__Exercise brief__: Search the entries for lines that contain the word "block", and report each one found.

[Opening Supplied entries section]

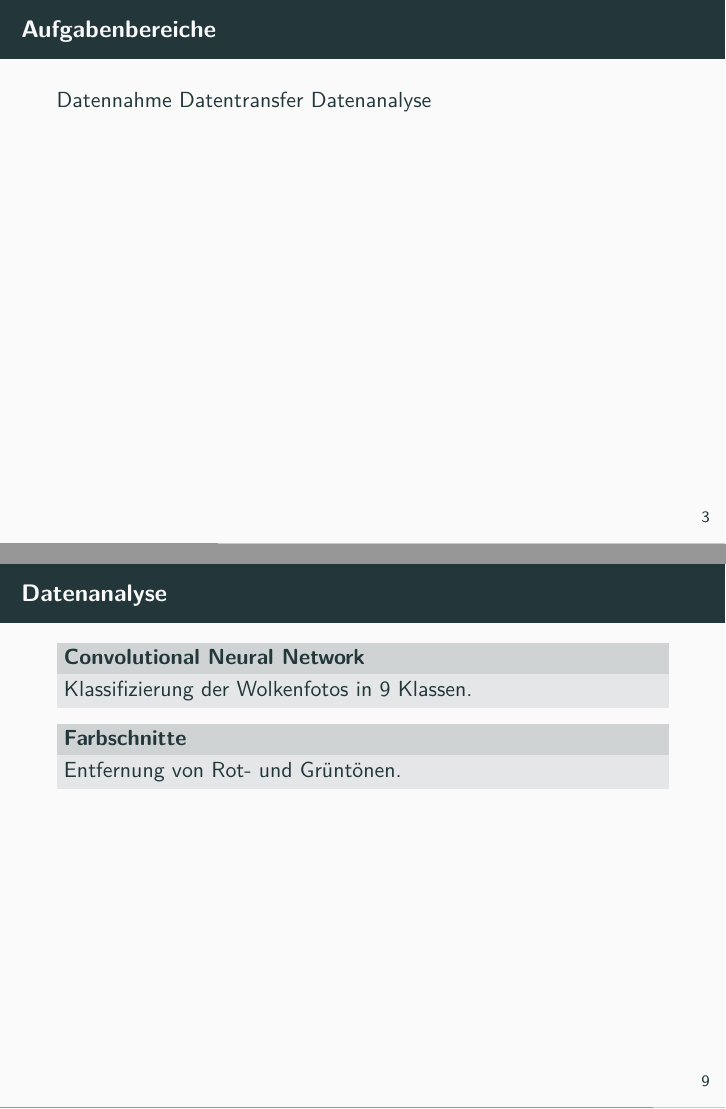
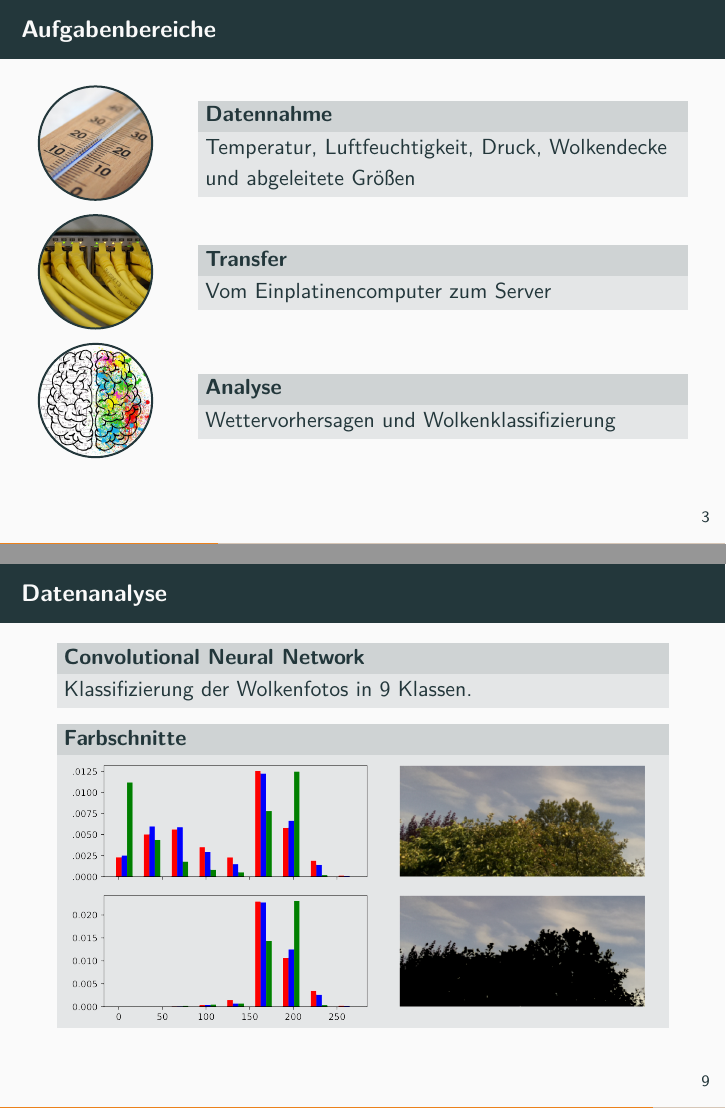
Before and after one commit to nbiederbeck/masterpraktikum, LaTeX slides (00-Mikroprozessor/slides/main.tex, which reads 00-Mikroprozessor/slides/content/analyse.tex, 00-Mikroprozessor/slides/content/aufgabenbereiche.tex): pages 4 and 10 of 11, joined at a grey line. Compiled offline with pdfLaTeX.

Commit message:
add picture cuts

```diff
--- a/00-Mikroprozessor/slides/content/analyse.tex
+++ b/00-Mikroprozessor/slides/content/analyse.tex
@@ -3,6 +3,7 @@
     Klassifizierung der Wolkenfotos in 9 Klassen.
   \end{block}
 	\begin{block}{Farbschnitte}
-    Entfernung von Rot- und Grüntönen.
+		\centering
+		\includegraphics[width=0.95\linewidth]{picture/cut_hist.png}
 	\end{block}
 \end{frame}
--- a/00-Mikroprozessor/slides/content/aufgabenbereiche.tex
+++ b/00-Mikroprozessor/slides/content/aufgabenbereiche.tex
@@ -1,5 +1,53 @@
-\begin{frame}[t]{Aufgabenbereiche}
-	Datennahme
-	Datentransfer
-	Datenanalyse
-\end{frame}
+\begin{frame}[c]{Aufgabenbereiche}
+	\begin{columns}[c]
+		\begin{column}{0.2\textwidth}
+			\begin{tikzpicture}
+				\draw circle (1) [path picture={
+						\node at (path picture bounding box.center){
+						\includegraphics[height=2cm]{picture/thermometer.jpg}};},
+						line width=1];
+				\end{tikzpicture}
+			\end{column}
+			\begin{column}{0.8\textwidth}
+				\begin{block}{Datennahme}
+					Temperatur, Luftfeuchtigkeit, Druck, Wolkendecke und
+					abgeleitete Größen
+				\end{block}
+			\end{column}
+		\end{columns}
+
+		\vspace{0.2cm}
+		\begin{columns}[c]
+			\begin{column}{0.2\textwidth}
+				\begin{tikzpicture}
+					\draw circle (1) [path picture={
+							\node at (path picture bounding box.center){
+							\includegraphics[height=2cm]{picture/network.jpg}};},
+							line width=1];
+					\end{tikzpicture}
+				\end{column}
+				\begin{column}{0.8\textwidth}
+					\begin{block}{Transfer}
+						Vom Einplatinencomputer zum Server
+					\end{block}
+				\end{column}
+			\end{columns}
+
+			\vspace{0.2cm}
+			\begin{columns}[c]
+				\begin{column}{0.2\textwidth}
+					\begin{tikzpicture}
+						\draw circle (1) [path picture={
+								\node at (path picture bounding box.center){
+								\includegraphics[height=2cm]{picture/brain.jpg}};},
+								line width=1];
+						\end{tikzpicture}
+					\end{column}
+					\begin{column}{0.8\textwidth}
+						\begin{block}{Analyse}
+							Wettervorhersagen und Wolkenklassifizierung
+						\end{block}
+					\end{column}
+				\end{columns}
+
+			\end{frame}
--- a/00-Mikroprozessor/slides/main.tex
+++ b/00-Mikroprozessor/slides/main.tex
@@ -1,6 +1,7 @@
 \documentclass{beamer}
 \usepackage{fix-cm}
 \usepackage{lmodern}
+\usepackage{tikz}
 
 \usetheme[
   sectionpage=none,
```
Also changed, not shown: 00-Mikroprozessor/slides/picture/brain.jpg (added), 00-Mikroprozessor/slides/picture/cut_hist.jpg (added), 00-Mikroprozessor/slides/picture/cut_hist.png (added), 00-Mikroprozessor/slides/picture/network.jpg (added), 00-Mikroprozessor/slides/picture/thermometer.jpg (added), 00-Mikroprozessor/slides/main.tex (1 more changed lines), 1 other file.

[Closing Supplied entries section]

__Exercise output__:
   \end{block}
 	\begin{block}{Farbschnitte}
 	\end{block}
+				\begin{block}{Datennahme}
+				\end{block}
+					\begin{block}{Transfer}
+					\end{block}
+						\begin{block}{Analyse}
+						\end{block}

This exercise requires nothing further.